### Goal of the exercise
Using the records that appear below, write out exactly the lines from the one with "await expect(page).toHaveTitle('Existing customer" through the one with "general launcher to", keeping both end lines.
[Opening Data provided section]
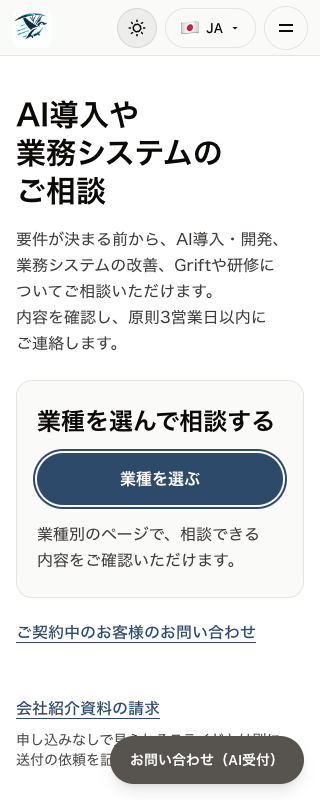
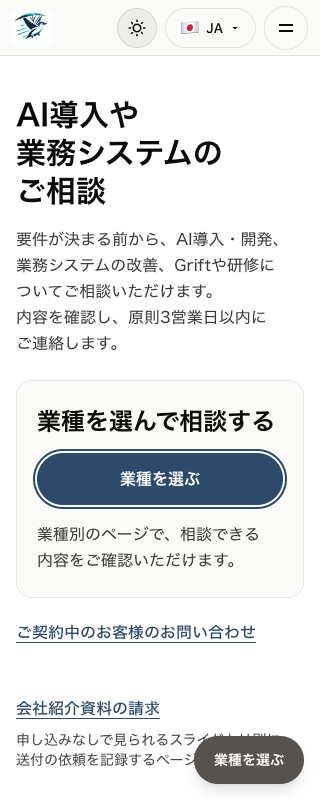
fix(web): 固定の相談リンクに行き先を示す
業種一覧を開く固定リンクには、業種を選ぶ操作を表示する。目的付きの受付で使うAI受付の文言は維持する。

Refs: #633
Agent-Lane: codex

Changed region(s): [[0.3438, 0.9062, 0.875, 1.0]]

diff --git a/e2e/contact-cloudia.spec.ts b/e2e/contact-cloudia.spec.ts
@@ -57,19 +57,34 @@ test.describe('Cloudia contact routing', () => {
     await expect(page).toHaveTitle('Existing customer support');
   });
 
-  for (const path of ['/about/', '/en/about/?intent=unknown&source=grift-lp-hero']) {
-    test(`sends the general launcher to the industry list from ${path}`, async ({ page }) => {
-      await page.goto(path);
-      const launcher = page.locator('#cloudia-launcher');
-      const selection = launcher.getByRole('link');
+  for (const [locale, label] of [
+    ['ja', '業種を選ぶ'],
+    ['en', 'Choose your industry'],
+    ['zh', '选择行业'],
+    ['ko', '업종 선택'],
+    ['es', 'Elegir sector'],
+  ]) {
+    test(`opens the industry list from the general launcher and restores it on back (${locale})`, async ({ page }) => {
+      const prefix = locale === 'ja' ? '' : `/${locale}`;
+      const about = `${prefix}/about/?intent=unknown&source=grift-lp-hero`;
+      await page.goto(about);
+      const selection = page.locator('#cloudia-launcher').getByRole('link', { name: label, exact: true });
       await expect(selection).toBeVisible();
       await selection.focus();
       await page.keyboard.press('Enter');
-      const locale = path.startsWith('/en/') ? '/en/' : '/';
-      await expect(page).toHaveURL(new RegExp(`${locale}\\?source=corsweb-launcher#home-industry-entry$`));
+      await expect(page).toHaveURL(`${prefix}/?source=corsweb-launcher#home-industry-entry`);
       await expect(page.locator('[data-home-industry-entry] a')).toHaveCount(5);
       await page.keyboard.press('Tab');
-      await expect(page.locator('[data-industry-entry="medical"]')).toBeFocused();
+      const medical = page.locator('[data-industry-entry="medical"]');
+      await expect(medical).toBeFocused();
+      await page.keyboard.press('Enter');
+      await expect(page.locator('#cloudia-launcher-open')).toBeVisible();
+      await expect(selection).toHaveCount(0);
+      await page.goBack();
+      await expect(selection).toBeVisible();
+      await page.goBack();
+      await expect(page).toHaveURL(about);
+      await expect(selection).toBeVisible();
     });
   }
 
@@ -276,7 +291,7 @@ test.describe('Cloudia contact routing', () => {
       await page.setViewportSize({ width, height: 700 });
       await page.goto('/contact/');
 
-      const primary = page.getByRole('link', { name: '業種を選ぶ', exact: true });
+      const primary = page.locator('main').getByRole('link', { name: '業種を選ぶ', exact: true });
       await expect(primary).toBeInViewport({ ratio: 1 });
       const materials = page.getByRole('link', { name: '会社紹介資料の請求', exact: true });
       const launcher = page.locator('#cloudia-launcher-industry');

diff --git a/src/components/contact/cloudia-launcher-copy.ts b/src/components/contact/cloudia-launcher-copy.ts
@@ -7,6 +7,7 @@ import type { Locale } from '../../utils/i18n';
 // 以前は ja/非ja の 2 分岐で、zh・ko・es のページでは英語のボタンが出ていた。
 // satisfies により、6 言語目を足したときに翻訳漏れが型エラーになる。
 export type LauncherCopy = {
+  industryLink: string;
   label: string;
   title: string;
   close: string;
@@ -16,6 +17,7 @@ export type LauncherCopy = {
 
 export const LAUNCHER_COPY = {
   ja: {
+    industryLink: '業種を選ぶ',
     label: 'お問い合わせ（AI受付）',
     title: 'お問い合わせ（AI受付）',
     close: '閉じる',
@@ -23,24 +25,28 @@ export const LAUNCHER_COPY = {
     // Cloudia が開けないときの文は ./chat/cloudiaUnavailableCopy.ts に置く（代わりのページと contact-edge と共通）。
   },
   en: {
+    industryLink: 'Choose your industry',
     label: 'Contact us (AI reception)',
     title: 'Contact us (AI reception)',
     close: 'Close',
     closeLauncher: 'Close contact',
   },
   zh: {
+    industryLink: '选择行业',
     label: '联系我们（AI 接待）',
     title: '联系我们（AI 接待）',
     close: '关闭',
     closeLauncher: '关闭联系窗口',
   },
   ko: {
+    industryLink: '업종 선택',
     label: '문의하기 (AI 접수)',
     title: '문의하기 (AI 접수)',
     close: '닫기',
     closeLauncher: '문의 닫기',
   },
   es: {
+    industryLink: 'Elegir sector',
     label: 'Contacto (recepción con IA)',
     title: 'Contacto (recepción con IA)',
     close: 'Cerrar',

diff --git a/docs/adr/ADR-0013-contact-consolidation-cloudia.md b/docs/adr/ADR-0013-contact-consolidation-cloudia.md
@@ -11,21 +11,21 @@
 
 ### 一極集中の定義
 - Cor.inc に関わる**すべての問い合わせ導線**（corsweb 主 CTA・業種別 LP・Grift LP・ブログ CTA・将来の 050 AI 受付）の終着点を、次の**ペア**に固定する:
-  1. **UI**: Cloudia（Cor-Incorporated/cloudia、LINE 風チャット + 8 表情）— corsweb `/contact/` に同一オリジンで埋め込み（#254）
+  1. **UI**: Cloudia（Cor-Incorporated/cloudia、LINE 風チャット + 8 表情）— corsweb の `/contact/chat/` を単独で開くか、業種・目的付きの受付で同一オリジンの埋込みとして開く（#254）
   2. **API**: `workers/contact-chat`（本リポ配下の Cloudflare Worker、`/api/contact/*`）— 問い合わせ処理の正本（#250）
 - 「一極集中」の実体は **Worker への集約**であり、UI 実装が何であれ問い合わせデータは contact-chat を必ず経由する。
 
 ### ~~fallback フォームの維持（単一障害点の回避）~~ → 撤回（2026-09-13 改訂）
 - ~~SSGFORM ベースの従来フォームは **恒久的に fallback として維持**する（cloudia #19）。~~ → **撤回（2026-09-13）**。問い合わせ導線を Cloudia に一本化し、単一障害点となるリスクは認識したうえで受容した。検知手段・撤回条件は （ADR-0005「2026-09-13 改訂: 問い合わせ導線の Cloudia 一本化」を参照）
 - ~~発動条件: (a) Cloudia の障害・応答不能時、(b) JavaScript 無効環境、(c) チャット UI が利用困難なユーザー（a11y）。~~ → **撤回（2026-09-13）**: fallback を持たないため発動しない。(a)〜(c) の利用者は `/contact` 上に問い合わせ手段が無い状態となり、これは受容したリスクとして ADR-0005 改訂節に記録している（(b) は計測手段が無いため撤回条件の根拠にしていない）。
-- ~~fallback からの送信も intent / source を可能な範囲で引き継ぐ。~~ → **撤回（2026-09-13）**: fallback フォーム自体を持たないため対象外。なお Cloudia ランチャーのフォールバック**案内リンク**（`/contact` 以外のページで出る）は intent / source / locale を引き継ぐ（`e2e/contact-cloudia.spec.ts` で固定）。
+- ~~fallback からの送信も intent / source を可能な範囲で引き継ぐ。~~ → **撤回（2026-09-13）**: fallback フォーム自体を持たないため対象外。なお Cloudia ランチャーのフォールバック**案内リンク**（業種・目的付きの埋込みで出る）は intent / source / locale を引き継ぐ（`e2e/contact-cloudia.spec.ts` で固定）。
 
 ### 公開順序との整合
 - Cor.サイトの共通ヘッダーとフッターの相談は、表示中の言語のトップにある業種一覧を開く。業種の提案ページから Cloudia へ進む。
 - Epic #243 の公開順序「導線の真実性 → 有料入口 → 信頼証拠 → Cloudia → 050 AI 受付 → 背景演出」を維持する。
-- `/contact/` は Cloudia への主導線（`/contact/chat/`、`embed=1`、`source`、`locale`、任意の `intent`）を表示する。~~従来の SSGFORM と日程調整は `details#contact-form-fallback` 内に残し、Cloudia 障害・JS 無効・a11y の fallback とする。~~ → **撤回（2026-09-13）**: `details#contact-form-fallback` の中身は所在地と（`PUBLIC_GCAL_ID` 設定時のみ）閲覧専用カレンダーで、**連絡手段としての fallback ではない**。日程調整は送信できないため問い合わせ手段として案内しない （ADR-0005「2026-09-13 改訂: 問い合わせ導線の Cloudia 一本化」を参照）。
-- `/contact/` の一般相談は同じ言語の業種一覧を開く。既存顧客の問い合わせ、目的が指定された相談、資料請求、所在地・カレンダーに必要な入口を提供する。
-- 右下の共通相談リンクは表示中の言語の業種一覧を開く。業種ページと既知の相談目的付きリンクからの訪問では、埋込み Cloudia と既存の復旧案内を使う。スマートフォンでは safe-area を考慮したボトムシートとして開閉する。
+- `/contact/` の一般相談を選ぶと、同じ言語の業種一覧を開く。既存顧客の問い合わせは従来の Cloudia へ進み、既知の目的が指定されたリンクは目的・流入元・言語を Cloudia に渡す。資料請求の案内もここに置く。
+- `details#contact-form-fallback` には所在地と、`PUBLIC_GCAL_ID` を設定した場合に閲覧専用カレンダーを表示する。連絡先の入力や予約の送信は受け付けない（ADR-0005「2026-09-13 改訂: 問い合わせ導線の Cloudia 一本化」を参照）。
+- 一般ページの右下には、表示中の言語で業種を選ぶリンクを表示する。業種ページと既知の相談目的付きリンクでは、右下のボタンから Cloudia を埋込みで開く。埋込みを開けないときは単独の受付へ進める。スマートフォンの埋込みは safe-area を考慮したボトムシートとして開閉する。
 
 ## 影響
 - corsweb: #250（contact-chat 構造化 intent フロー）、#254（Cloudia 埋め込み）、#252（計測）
[Closing Data provided section]
### Result of the task
     await expect(page).toHaveTitle('Existing customer support');
   });
 
-  for (const path of ['/about/', '/en/about/?intent=unknown&source=grift-lp-hero']) {
-    test(`sends the general launcher to the industry list from ${path}`, async ({ page }) => {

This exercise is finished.